A Picture Book Inspired by African Folklore and the Importance of Shared Cultural Memory
We Could Fly
by Rhiannon Gibbons, illus. Briana Mukodiri Uchendu
While not a biography, this lovely book merits inclusion in a list of the best new Black History Month books for kids. Based on the song of the same name by Rhiannon Gibbons and Dirk Powell, We Could Fly has an almost spiritual essence to it, as a mother tells her young daughter how her ancestors would “fly” to escape the realities of suffering. I adore the beautiful illustrations by Briana Mukodiri Uchendu, which earned this book a Coretta Scott King–John Steptoe New Talent Illustrator Award. It’s a celebration of the “old-time ways,” which sometimes are just what we need to move forward…and fly. (ages 6-9)
2 New Board Books for Our Youngest Children Featuring Black Heroes
While not specifically about Black history, we always seek out new books for children that feature Black protagonists, with the hopes that more children will grow up seeing themselve reflected in the books that informed their earliest childhood years.
by Vashti Harrison
A beautiful story of self-acceptance at any size, Big has won just about every award for picture books since its release: the 2024 Caldecott Medal, a Coretta Scott King Award Author and Illustrator Honor book, a National Book Award finalist, and more.

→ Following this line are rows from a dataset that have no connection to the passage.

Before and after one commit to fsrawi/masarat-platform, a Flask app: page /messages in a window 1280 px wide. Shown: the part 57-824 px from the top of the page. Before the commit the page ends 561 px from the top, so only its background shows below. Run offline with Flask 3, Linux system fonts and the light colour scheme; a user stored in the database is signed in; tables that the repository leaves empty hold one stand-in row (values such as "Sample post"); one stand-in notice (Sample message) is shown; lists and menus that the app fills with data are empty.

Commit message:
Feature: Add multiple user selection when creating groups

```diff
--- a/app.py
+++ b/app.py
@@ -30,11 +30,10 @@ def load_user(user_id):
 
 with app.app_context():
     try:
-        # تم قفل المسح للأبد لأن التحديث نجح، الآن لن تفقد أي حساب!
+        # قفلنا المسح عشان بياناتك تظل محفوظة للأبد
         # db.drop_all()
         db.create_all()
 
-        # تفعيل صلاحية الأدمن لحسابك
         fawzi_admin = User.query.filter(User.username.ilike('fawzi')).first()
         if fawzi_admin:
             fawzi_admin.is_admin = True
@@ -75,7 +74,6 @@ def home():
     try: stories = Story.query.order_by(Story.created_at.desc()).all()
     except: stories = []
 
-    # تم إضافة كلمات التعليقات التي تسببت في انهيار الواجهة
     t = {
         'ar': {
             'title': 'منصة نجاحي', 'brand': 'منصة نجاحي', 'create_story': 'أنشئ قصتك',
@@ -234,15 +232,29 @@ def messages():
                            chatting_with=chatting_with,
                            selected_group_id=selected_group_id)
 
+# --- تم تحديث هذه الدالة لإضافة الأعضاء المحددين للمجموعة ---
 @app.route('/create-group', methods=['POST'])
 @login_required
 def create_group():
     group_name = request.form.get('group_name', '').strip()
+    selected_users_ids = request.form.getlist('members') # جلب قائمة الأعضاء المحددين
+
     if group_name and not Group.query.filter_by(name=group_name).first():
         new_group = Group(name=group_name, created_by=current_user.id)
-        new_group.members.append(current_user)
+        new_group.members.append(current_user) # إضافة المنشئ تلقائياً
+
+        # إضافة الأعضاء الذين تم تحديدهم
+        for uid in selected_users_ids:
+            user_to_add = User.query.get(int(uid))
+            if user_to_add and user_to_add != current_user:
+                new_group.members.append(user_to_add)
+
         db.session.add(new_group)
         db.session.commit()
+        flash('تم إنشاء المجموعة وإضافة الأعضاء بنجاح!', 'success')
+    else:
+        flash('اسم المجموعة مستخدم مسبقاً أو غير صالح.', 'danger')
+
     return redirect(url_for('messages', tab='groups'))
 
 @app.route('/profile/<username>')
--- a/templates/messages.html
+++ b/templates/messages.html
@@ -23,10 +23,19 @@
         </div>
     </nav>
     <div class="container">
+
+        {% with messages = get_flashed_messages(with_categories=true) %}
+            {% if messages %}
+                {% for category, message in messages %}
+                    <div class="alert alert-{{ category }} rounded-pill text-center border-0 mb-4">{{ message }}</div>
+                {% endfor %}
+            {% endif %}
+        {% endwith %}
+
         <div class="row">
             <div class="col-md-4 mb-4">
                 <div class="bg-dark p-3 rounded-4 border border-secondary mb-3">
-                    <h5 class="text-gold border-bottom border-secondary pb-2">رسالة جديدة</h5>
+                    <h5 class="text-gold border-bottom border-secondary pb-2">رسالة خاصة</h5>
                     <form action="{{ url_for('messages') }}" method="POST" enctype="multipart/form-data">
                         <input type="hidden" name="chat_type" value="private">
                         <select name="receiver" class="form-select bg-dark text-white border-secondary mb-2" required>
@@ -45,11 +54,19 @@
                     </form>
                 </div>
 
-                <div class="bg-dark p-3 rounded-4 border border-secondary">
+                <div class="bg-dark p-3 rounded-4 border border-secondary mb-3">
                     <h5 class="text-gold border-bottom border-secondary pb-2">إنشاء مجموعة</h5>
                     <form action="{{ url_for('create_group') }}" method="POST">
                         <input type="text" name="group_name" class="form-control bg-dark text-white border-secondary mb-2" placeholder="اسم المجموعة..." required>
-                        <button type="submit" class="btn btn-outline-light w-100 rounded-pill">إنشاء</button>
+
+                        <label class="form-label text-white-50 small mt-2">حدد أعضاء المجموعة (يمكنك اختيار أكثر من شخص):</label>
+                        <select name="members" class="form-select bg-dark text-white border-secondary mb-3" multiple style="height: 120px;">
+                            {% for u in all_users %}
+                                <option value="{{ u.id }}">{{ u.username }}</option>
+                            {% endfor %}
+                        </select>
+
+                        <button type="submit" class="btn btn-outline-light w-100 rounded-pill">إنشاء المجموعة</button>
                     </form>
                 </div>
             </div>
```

Author/illustrator Vashti Harrison frequently appears on our pages, and we were privileged to interview back in 2021 for our Spawned podcast. This is an absolute must-add to any child’s home library. (ages 4-11)
by Amanda Gorman, illus. Christian Robinson
Also one of our picks for great affordable gifts for kids, Amanda Gorman has teamed up with the Caldecott Honor-winning illustrator Christian Robinson to create a sweet story for kids about how little changes can make big differences. Themes of unity, nurturing, and care, and the celebration of our differences reflect the society we should all hope to leave to our kids.
If your child finds a topic they’re interested in, check out the list of Black History online resources from the National Archives. It’s a great way to keep important conversations going.